_Problem statement_
Write out the whole listing again so that each line matches the original.

_Data extract_

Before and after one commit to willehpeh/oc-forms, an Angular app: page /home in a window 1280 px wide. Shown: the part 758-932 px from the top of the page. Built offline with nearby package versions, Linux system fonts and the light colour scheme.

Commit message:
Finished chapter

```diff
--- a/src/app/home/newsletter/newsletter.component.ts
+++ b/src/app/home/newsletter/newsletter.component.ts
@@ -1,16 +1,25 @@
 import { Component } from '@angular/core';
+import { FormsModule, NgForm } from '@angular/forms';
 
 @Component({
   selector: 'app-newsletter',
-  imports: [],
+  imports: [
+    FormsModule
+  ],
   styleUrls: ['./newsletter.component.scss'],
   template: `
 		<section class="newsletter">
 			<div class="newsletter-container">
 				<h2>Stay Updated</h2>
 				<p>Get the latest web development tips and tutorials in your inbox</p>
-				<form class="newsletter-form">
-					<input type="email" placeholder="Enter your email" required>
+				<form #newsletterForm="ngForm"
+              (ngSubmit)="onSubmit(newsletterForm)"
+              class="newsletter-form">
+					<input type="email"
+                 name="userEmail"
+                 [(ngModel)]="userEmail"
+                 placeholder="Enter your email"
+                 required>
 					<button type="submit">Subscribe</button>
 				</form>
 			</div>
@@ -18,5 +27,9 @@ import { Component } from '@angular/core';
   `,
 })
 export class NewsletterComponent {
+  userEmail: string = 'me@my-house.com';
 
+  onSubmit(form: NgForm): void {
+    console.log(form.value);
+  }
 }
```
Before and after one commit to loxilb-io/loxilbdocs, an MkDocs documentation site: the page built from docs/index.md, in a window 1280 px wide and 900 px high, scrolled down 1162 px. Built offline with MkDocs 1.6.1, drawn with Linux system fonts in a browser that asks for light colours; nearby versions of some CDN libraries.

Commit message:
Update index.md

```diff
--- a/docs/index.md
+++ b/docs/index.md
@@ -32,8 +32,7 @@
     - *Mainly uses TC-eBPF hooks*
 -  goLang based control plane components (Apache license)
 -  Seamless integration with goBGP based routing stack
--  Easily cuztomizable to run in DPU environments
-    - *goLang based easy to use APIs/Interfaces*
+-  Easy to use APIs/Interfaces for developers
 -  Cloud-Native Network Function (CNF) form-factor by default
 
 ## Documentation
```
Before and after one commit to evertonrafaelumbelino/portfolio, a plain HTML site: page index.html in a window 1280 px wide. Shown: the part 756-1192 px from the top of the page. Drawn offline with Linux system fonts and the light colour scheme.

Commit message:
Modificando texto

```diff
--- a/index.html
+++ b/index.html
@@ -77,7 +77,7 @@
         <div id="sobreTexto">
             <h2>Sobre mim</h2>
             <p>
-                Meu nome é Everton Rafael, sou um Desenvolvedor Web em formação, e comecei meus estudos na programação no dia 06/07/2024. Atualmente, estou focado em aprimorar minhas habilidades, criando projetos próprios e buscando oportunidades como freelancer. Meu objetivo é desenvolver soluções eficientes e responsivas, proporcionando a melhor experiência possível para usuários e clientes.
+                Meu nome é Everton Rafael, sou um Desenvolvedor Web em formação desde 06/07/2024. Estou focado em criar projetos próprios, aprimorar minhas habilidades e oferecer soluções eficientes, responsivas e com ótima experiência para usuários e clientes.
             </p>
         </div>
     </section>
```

_Result of this exercise_
Before and after one commit to willehpeh/oc-forms, an Angular app: page /home in a window 1280 px wide. Shown: the part 758-932 px from the top of the page. Built offline with nearby package versions, Linux system fonts and the light colour scheme.

Commit message:
Finished chapter

```diff
--- a/src/app/home/newsletter/newsletter.component.ts
+++ b/src/app/home/newsletter/newsletter.component.ts
@@ -1,16 +1,25 @@
 import { Component } from '@angular/core';
+import { FormsModule, NgForm } from '@angular/forms';
 
 @Component({
   selector: 'app-newsletter',
-  imports: [],
+  imports: [
+    FormsModule
+  ],
   styleUrls: ['./newsletter.component.scss'],
   template: `
 		<section class="newsletter">
 			<div class="newsletter-container">
 				<h2>Stay Updated</h2>
 				<p>Get the latest web development tips and tutorials in your inbox</p>
-				<form class="newsletter-form">
-					<input type="email" placeholder="Enter your email" required>
+				<form #newsletterForm="ngForm"
+              (ngSubmit)="onSubmit(newsletterForm)"
+              class="newsletter-form">
+					<input type="email"
+                 name="userEmail"
+                 [(ngModel)]="userEmail"
+                 placeholder="Enter your email"
+                 required>
 					<button type="submit">Subscribe</button>
 				</form>
 			</div>
@@ -18,5 +27,9 @@ import { Component } from '@angular/core';
   `,
 })
 export class NewsletterComponent {
+  userEmail: string = 'me@my-house.com';
 
+  onSubmit(form: NgForm): void {
+    console.log(form.value);
+  }
 }
```
Before and after one commit to loxilb-io/loxilbdocs, an MkDocs documentation site: the page built from docs/index.md, in a window 1280 px wide and 900 px high, scrolled down 1162 px. Built offline with MkDocs 1.6.1, drawn with Linux system fonts in a browser that asks for light colours; nearby versions of some CDN libraries.

Commit message:
Update index.md

```diff
--- a/docs/index.md
+++ b/docs/index.md
@@ -32,8 +32,7 @@
     - *Mainly uses TC-eBPF hooks*
 -  goLang based control plane components (Apache license)
 -  Seamless integration with goBGP based routing stack
--  Easily cuztomizable to run in DPU environments
-    - *goLang based easy to use APIs/Interfaces*
+-  Easy to use APIs/Interfaces for developers
 -  Cloud-Native Network Function (CNF) form-factor by default
 
 ## Documentation
```
Before and after one commit to evertonrafaelumbelino/portfolio, a plain HTML site: page index.html in a window 1280 px wide. Shown: the part 756-1192 px from the top of the page. Drawn offline with Linux system fonts and the light colour scheme.

Commit message:
Modificando texto

```diff
--- a/index.html
+++ b/index.html
@@ -77,7 +77,7 @@
         <div id="sobreTexto">
             <h2>Sobre mim</h2>
             <p>
-                Meu nome é Everton Rafael, sou um Desenvolvedor Web em formação, e comecei meus estudos na programação no dia 06/07/2024. Atualmente, estou focado em aprimorar minhas habilidades, criando projetos próprios e buscando oportunidades como freelancer. Meu objetivo é desenvolver soluções eficientes e responsivas, proporcionando a melhor experiência possível para usuários e clientes.
+                Meu nome é Everton Rafael, sou um Desenvolvedor Web em formação desde 06/07/2024. Estou focado em criar projetos próprios, aprimorar minhas habilidades e oferecer soluções eficientes, responsivas e com ótima experiência para usuários e clientes.
             </p>
         </div>
     </section>
```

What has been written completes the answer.